Prices % Higher % Same % Lower Index
January 1999 11 72 17 47.0
December 1998 5 81 14 45.5
November 1998 5 80 15 45.0
October 1998 10 76 14 48.0
September 1998 5 79 16 44.5
August 1998 10 78 12 49.0
July 1998 9 76 15 47.0
June 1998 9 74 17 46.0
May 1998 10 76 14 48.0
April 1998 10 80 10 50.0
March 1998 10 78 12 49.0
February 1998 15 75 10 52.5

Non-Manufacturing Employment

Employment in the non-manufacturing sector decreased in January for only the second time since the inception of the NAPM non-manufacturing business survey in July 1997. NAPM's Non-Manufacturing Employment Index for January was 49.5 percent, the same as for December.

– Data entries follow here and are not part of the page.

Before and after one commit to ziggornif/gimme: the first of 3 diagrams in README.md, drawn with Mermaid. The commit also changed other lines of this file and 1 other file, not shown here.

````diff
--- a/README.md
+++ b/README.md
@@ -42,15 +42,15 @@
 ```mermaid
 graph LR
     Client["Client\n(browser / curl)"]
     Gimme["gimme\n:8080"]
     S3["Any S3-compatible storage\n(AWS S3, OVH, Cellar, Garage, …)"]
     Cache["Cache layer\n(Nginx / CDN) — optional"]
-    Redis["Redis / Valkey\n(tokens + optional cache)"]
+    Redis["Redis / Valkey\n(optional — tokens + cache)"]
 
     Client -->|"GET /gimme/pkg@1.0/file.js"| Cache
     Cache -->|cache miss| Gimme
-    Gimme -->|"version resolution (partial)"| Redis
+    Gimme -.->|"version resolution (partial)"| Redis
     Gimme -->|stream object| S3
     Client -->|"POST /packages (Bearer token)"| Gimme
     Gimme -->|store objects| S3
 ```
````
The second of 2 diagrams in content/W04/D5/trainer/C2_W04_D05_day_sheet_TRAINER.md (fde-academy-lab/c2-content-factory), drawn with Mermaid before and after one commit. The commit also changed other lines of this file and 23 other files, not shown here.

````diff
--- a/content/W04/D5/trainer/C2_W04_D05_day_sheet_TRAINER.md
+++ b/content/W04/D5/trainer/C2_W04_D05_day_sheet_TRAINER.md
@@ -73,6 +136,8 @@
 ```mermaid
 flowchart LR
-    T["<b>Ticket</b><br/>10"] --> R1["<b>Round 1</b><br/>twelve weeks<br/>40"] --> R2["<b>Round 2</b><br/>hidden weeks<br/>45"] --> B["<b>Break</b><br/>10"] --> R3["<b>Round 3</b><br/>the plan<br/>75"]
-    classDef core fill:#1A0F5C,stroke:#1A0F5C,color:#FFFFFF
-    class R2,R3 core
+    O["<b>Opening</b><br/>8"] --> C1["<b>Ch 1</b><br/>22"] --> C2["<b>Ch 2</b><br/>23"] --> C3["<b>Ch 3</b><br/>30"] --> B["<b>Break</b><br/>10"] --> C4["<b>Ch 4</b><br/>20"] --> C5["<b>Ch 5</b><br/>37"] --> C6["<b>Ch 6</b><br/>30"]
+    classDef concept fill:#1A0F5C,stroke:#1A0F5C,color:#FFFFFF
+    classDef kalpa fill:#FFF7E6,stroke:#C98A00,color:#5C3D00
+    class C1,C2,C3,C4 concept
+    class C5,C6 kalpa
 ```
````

Comments from purchasers included: "Losing programmers to Y2K projects, cannot find qualified replacements," "Outsourcing — reduced in-house personnel," and "Added employees for new branches opened."

The industries reporting the highest rates of growth of employment in January were: Agriculture; Transportation; Business Services; Health Services; Communication; and Finance and Banking. The industries reporting the highest rates of employment decrease in January were: Insurance; Entertainment; Wholesale Trade; and Real Estate.

Employment % Higher % Same % Lower Index
January 1999 12 75 13 49.5
December 1998 13 73 14 49.5
November 1998 18 69 13 52.5
October 1998 16 73 11 52.5
September 1998 16 72 12 52.0
August 1998 15 74 11 52.0
July 1998 24 62 14 55.0
June 1998 22 65 13 54.5
May 1998 21 66 13 54.0
April 1998 18 70 12 53.0
March 1998 21 68 11 55.0
February 1998 20 64 16 52.0

*Other Services include:
Hotels, Rooming Houses, Camps, and Other Lodging Places; Personal Services; Automotive Repair, Services, and Parking; Miscellaneous Repair Services; Educational Services; Social Services; Museums, Art Galleries, and Botanical and Zoological Gardens; Membership Organizations; Engineering, Accounting, Research, Management, and Related Services; and Miscellaneous Services.



January 1999 Non-Manufacturing Report Continued ...